While battling wildfires and reforestation work remain core functions, VDOF is also responsible for the quality of water through its efforts to ensure that timber harvest operations do not add sediment to streams, creeks and rivers. The agency is also working hard to conserve forested landscapes and ensure working forests remain working forestlands. Seven years ago, VDOF launched its Forestland Conservation Division. In these few short years, the division has secured more than 100 conservation easements (legal agreements that forever protect the land from development while still being the property of the private owner of the land) that cover more than 30,000 acres of forestland. VDOF also provides unbiased, scientifically-based forest management recommendations to ensure the 373,600 private forest landowners in Virginia meet their goals and objectives they have for their land. The Virginia Department of Forestry oversees 24 State Forests that serve a number of purposes: timber resource, recreational opportunities (hiking, biking, fishing, hunting, horseback riding), ecosystem services (clean air and water), and aesthetics. The forests range in size from just over 100 acres to nearly 20,000 acres and are located in most areas of Virginia.
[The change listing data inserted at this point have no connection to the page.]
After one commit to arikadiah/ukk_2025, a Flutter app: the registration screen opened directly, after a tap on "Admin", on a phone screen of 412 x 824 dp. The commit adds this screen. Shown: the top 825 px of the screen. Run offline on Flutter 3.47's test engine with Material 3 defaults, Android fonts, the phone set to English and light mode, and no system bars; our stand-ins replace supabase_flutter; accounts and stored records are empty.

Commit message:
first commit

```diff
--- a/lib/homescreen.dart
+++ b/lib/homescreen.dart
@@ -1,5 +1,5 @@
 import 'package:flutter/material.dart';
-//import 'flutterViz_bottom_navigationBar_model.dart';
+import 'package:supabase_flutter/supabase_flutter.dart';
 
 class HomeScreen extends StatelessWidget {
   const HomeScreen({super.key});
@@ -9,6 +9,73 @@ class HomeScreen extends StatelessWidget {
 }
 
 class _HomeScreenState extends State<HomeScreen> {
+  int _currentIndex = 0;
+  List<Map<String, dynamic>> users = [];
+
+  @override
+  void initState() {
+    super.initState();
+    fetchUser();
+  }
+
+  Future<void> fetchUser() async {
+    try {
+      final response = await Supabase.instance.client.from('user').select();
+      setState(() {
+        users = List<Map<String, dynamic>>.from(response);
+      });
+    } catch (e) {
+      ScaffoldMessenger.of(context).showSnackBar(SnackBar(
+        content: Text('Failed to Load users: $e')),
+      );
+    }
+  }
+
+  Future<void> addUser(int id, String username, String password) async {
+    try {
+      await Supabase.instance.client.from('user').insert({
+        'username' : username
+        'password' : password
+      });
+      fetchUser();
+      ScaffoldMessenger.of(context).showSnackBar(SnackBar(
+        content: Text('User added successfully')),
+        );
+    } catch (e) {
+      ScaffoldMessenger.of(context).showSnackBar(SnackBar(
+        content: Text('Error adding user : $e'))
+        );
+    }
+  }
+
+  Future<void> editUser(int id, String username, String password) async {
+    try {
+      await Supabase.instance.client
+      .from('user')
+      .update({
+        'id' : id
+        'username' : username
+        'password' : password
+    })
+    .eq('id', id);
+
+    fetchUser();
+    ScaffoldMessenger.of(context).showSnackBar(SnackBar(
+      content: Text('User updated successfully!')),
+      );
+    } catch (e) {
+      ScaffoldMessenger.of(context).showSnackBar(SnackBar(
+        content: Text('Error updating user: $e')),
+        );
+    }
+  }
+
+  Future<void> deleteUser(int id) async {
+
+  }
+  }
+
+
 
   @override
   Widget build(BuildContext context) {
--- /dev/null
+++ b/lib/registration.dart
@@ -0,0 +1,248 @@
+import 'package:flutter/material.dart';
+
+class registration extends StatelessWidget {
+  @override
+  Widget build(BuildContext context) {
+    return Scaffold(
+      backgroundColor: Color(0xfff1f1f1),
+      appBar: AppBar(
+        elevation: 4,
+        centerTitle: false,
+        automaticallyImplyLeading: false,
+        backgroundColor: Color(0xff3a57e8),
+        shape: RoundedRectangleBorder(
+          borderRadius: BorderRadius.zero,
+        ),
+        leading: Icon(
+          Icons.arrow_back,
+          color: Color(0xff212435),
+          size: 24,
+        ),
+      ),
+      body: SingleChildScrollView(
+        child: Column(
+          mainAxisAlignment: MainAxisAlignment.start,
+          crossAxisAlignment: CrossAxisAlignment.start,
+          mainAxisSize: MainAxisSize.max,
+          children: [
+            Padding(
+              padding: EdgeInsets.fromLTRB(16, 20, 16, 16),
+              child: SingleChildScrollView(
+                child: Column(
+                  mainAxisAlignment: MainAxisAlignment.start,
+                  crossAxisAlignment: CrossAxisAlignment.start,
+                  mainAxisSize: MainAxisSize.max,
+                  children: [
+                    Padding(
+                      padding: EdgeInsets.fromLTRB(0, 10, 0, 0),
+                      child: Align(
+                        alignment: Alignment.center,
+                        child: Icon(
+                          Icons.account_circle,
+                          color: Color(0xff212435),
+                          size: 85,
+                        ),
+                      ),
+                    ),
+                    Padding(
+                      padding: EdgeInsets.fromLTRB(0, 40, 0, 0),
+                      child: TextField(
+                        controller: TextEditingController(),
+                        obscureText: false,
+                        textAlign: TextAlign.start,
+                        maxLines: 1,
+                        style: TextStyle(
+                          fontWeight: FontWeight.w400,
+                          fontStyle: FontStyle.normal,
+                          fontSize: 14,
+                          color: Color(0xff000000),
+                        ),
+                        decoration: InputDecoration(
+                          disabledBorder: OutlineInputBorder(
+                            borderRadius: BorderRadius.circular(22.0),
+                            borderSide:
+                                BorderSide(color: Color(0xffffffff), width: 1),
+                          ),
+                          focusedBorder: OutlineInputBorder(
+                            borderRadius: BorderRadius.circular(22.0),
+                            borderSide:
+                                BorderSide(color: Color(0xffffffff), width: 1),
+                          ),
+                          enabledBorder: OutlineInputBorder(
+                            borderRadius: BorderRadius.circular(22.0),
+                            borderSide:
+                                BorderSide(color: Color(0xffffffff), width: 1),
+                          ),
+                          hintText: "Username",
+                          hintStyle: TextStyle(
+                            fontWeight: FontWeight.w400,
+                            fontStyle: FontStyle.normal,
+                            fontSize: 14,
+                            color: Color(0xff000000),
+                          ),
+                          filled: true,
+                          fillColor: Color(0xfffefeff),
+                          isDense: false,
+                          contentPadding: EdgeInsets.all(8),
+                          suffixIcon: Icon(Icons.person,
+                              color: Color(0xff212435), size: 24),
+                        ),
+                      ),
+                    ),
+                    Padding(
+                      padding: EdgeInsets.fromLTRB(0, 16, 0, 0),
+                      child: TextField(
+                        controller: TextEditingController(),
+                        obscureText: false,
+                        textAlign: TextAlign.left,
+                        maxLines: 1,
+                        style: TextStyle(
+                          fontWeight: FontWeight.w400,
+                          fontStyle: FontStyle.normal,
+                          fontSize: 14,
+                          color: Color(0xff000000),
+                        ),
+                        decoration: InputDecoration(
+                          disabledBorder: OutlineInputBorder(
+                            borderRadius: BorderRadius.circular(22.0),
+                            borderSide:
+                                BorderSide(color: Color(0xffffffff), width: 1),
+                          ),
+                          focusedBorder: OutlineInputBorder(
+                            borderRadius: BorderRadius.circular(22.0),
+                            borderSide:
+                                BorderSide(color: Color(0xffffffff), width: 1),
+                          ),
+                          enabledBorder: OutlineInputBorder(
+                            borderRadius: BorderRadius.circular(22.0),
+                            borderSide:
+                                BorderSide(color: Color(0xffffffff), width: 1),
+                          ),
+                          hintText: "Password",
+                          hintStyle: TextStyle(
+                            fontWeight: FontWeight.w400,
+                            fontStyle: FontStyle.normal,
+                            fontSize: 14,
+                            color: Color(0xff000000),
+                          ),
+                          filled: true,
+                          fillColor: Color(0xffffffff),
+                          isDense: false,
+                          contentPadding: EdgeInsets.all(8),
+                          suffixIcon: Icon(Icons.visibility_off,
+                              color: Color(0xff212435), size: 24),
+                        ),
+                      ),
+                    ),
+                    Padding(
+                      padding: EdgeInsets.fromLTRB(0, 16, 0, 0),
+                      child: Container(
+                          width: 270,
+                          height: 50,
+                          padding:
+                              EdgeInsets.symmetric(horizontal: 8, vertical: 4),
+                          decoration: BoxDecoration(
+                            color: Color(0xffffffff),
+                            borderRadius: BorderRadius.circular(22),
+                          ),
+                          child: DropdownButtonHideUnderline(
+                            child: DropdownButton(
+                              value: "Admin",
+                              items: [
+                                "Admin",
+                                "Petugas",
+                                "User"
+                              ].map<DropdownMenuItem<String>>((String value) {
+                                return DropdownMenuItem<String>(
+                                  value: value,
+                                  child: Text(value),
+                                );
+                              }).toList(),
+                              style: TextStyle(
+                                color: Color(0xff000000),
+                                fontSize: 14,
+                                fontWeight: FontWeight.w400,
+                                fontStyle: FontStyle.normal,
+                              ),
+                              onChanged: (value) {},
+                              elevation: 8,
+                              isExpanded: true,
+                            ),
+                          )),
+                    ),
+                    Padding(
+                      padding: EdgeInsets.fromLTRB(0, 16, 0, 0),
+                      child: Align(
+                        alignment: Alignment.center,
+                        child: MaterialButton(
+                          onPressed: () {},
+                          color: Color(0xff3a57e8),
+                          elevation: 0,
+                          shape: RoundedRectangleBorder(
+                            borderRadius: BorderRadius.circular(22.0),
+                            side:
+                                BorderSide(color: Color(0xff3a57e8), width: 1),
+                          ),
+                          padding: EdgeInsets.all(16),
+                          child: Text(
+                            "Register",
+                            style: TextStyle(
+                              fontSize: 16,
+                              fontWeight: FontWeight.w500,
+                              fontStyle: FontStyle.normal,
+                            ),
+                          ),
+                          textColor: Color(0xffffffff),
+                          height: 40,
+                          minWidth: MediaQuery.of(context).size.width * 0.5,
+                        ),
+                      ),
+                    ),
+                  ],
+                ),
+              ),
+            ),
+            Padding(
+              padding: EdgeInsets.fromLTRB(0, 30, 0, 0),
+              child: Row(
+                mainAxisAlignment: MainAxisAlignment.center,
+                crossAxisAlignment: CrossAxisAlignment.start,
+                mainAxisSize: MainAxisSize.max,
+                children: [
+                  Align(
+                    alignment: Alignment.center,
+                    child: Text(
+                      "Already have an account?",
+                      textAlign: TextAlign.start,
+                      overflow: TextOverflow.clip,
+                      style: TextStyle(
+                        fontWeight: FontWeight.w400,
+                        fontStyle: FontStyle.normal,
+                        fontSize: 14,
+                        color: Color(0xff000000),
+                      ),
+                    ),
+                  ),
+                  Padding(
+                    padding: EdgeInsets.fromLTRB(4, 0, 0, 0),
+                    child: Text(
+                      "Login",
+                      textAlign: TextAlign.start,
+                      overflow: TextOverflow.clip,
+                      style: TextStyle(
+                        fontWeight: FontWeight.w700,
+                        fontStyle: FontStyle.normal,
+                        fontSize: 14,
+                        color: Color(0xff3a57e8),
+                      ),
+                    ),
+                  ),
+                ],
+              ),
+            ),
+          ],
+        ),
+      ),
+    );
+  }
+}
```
To mark the 100th anniversary of the Virginia Department of Forestry, the agency has conducted a number of special events throughout the year. These include partnering with the Virginia Lottery on a scratch-off game; working with the Virginia Department of Transportation to focus the content of the 2014-2016 state road map on the agency and its State Forests; an exhibit of VDOF firefighting vehicles at the Virginia Museum of Transportation; an exhibition of original paintings of Smokey Bear by artist Rudy Wendelin at The Chrysler Museum of Art; displays at four NASCAR race tracks, and participation in a number of parades and the State Fair of Virginia.
As we near the end of the centennial year, the leaves are changing color and turning the vistas into sweeping palettes of scarlet, crimson and gold. We encourage you to take a drive this month to enjoy this annual event. There are ample opportunities to check out the beautiful fall foliage along the Journey Through Hallowed Ground National Scenic Byway. You can learn more about peak periods and other information at www.dof.virginia.gov. All of us at the Virginia Department of Forestry look forward to a second century of protecting and serving the citizens of the Commonwealth.